By purchasing a home, you are moving in the direction of increasing your financial security; you are actually taking part in an investment that can appreciate similar to stocks or bonds. When you first purchase your home, your down payment is your only stake. With adequate maintenance, a home will usually increase in value each year. And, of course, improvements to make the home more comfortable for you, will typically also add to the equity. Equity is the difference between the market value of the property and the amount of the mortgage.
Probably the biggest advantage, though, is the fact that the principle you pay on the mortgage is like putting money in the bank, in the form of equity.
Since interest rates on home equity loans are generally lower than interest rates on most other types of loans, many people use home equity loans to pay down short-term, higher-interest debts, resulting in a savings for the homeowner. Another advantage of doing this is that interest paid on home equity loans is usually tax deductible.
Like any investment, the real estate market fluctuates. However, if you're in it for the long term, the value of your property is likely to appreciate over time, and contribute to your overall wealth.
When you purchase a home with a fixed-rate mortgage, except for relatively minor adjustments due to rising costs of insurance or property taxes, your payments will remain the same over the entire life of the loan, even as the housing market fluctuates. As a renter, you would be likely to see rent increases in the range of 4% to 6% per year. Such annual increases would result in rental rates that double every 12 to 18 years.
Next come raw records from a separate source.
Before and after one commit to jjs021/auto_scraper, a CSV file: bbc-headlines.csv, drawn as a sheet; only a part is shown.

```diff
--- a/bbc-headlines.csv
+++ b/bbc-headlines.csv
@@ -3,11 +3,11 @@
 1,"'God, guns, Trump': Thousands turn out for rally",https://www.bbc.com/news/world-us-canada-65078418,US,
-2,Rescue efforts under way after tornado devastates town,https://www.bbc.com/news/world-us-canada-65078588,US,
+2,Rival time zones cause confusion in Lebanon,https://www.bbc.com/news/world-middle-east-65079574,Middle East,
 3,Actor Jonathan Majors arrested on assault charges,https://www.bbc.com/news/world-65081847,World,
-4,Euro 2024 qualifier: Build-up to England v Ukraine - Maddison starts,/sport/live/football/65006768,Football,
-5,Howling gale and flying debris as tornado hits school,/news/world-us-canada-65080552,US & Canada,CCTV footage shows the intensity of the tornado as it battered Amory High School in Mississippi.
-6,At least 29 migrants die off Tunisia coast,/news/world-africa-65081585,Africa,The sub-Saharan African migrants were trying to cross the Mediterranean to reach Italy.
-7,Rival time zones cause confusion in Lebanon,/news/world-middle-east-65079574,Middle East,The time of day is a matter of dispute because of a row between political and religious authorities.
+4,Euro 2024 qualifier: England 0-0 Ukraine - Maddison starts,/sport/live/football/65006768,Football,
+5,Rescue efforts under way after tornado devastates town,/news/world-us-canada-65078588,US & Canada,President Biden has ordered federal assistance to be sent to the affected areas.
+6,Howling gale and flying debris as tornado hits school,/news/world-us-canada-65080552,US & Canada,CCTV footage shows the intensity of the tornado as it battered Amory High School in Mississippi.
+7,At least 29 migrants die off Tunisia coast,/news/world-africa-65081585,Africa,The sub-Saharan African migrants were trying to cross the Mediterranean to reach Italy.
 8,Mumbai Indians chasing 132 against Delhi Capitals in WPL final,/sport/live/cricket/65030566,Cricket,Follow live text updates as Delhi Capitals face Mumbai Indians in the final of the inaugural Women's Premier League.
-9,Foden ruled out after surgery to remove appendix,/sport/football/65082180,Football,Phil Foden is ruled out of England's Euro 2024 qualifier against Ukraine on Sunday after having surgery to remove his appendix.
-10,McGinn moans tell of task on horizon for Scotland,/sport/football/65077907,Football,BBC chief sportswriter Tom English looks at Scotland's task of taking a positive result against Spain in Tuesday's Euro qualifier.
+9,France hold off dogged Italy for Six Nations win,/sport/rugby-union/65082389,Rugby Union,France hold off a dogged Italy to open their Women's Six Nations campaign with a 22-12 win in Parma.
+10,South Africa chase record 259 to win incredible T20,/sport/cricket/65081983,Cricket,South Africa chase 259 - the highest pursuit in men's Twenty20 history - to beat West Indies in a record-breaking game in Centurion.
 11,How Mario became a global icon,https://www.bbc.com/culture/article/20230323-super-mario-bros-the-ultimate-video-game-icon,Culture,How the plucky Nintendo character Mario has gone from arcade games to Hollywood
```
Clearly, owning your own home can result in significant savings.
One possible use for all these savings could be to make additional principal payments and therefore build equity in your home even more quickly.
Another benefit of building this equity is that it can help you make home improvements, invest in other properties, trade up to a nicer house, or finance major purchases such as a college education or a new car.
Tax Benefits of Home Ownership
While accurate at the time of this writing, it is critical that the borrower verify the information provided regarding tax benefits with either the Internal Revenue Service or an accounting professional for advice on your particular tax situation.
When tax time rolls around, you have the benefit of being able to deduct the interest paid on the mortgage throughout the year, and if you have paid discount or origination points, you are able to deduct these as well.
When you decide to sell your home you probably won't have to pay tax on the proceeds (assuming it's your primary residence). If you've lived in your house for two of the past five years, up to $500,000 (if you're married and filing jointly) or $250,000 (if you're single or married and filing separately) of your profit from the sale of your principal residence will be tax-free.
Clearly, owning your own home can be an excellent investment and a great way to increase your overall wealth.